Thanksgiving will be different this year given the pandemic. Many traditions will likely continue — at a social distance, of course — including acts of charity, giving thanks, and reflections on the past year. Food will certainly be a part of Thanksgiving, though affording enough food is an even greater struggle for too many of our friends, family, and neighbors this year. Our state’s existing problems with poverty and food insecurity were exacerbated by the twin health and economic crises driven by Covid-19. Despite the enormity of the problem – a look at the policy responses to the crises over the past year clarifies one thing: hunger is a solvable problem.
When the pandemic and shelter in place orders first began, Governor Newsom ordered school meals to continue and demanded that barriers to CalFresh be removed. Congress authorized stimulus payments. The U.S. Department of Agriculture offered “waivers” to states to make a wide range of nutrition programs easier to access. And perhaps the biggest policy success: In just a few short months California’s Pandemic EBT program provided $1.4 billion in food aid to children eligible for free school meals but not at school.
Many of these pandemic policies have been very effective and well-received – so much so that policymakers should take action to make similar policies permanent: Expand the number of schools in California that serve all students for free. Make CalFresh access improvements permanent, including ensuring all Californians can complete an application by phone. And in the spirit of Pandemic EBT, “Summer EBT” food benefits should be provided to students eligible for free meals when school is closed for the summer.

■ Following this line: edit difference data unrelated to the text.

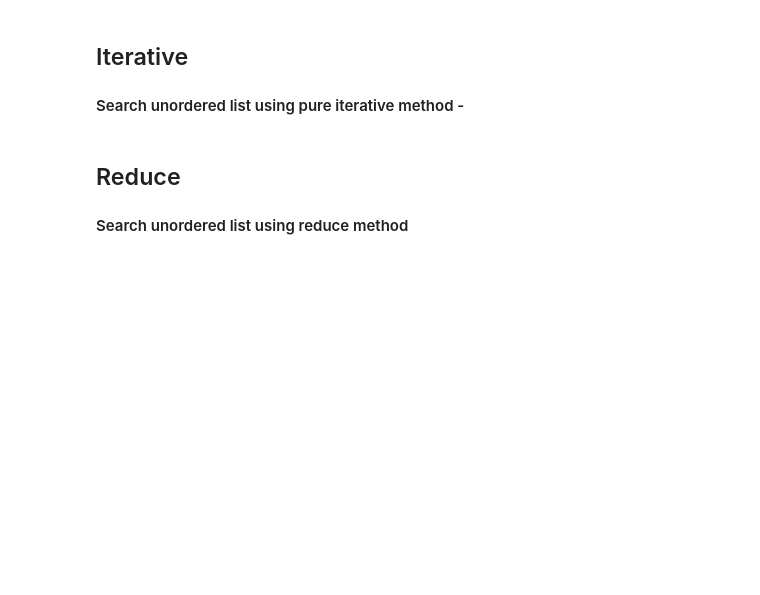
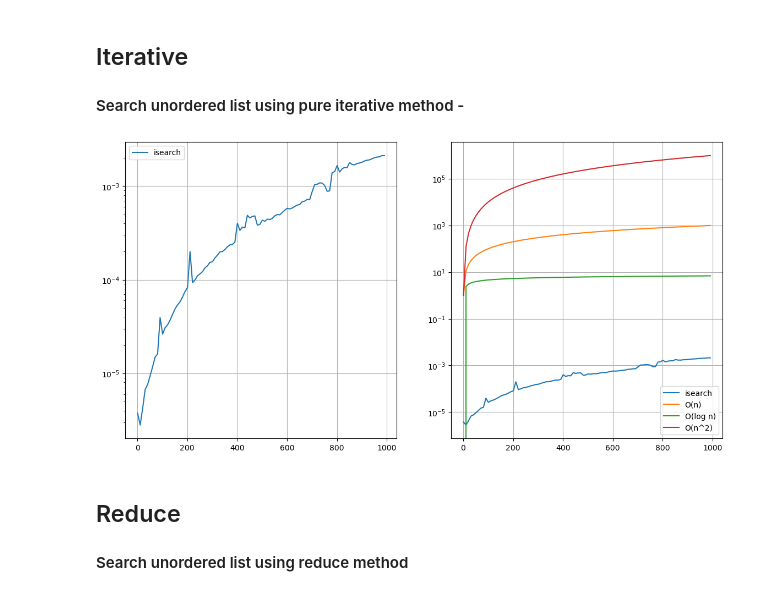
Before and after one commit to tulane-cmps6610-fall-2025/problem-set-03-arturoAltamirano, a Jupyter notebook: testingSolutions.ipynb, the cells around one changed output. Drawn from its saved outputs; the diff is of its cells as text; code cells hidden in the pictures; blank space fills up the shorter version.

```diff
--- a/testingSolutions.ipynb
+++ b/testingSolutions.ipynb
@@ -51,7 +51,7 @@ test_isearch()
 # %%
 def compare_algorithm_1():
     iterTimes = []
-    sizes = list(np.arange(1, 100000, 10))
+    sizes = list(np.arange(1, 1000, 10))
 
     for n in sizes:
         mylist = [random.choice([1,2,3,4,5,6,7,8,9]) for _ in range(n)]
@@ -66,34 +66,36 @@ def compare_algorithm_1():
     ax1.plot(sizes, iterTimes, label="isearch")
     ax1.legend()
     ax1.grid(True)
     ax1.set_yscale("log")
 
     ax2.plot(sizes, iterTimes, label="isearch")
     ax2.legend()
     ax2.grid(True)
     ax2.set_yscale("log")
 
     # O(n)
-    n_values = np.arange(1, 100000, 10)
+    n_values = np.arange(1, 1000, 10)
 
     # O(n^2)
     n_values_squared = n_values ** 2
 
     # O(log n)
     log_values = np.log(n_values)
 
     #take some values to plot the different functions
     ax2.plot(n_values, n_values, label="O(n)")
     ax2.plot(n_values, log_values, label="O(log n)")
     ax2.plot(n_values, n_values_squared, label="O(n^2)")
 
     ax2.legend()
     ax2.grid(True)
     ax2.set_yscale("log")
 
     plt.show()
 
 compare_algorithm_1()
+# %% [output]
+[figure, added]
 # %% [markdown]
 ## Reduce
 
```
Also changed, not shown: parts of 4 cells of this notebook, 1 other file.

Despite these promising changes, without racial justice, there won’t be food for all. During the pandemic, Black households in California have been three and half times more likely to experience food insufficiency than white households. From educational opportunity to lending practices to tax laws, policies in California and the nation at large have disproportionately benefited white, wealthy individuals at the expense of others. Such policies create inequities that can drive the need for food assistance and the experience of applicants worsens the situation.
Stakeholders have told us that their clients experience racism — systemic and outright — in trying to access food assistance. One client internalized the experience as a “price that had to be paid.” Imagine what that might feel like — just trying to feed your family during this national time of reckoning on racism and knowing that microaggressions and racist treatment are the tradeoff. Accepting differential treatment or outright racism is not a price one should have to pay.
Additionally, many immigrants have been left out of key Covid recovery responses. While a significant number of immigrants have continued to be employed during the crisis as “essential” others have faced work reductions or job loss despite often being ineligible for public stimulus dollars. In addition, exclusionary policies prevent many immigrants from accessing the benefits of programs like CalFresh — benefits that have been so critical to individuals and to our struggling economy. Policymakers should commit to ensuring all Californians have equitable access to nutritious, affordable food, no matter where they were born.
It shouldn’t have taken a pandemic for us to make some of these changes. But the success of these changes shows that hunger is a problem that can be solved and that policy action needs to be a large part of the solution. As Governor Newsom and the state legislature make plans for 2021 they must address racial disparities, provide food aid regardless of immigration status, and build upon the positive food policy actions emerging in the pandemic. Everyone in California should have enough to eat not just this Thanksgiving, not just through the pandemic, but into the uncertain times ahead.
George Manalo-LeClair is the executive director of Nourish California, formerly known as California Food Policy Advocates.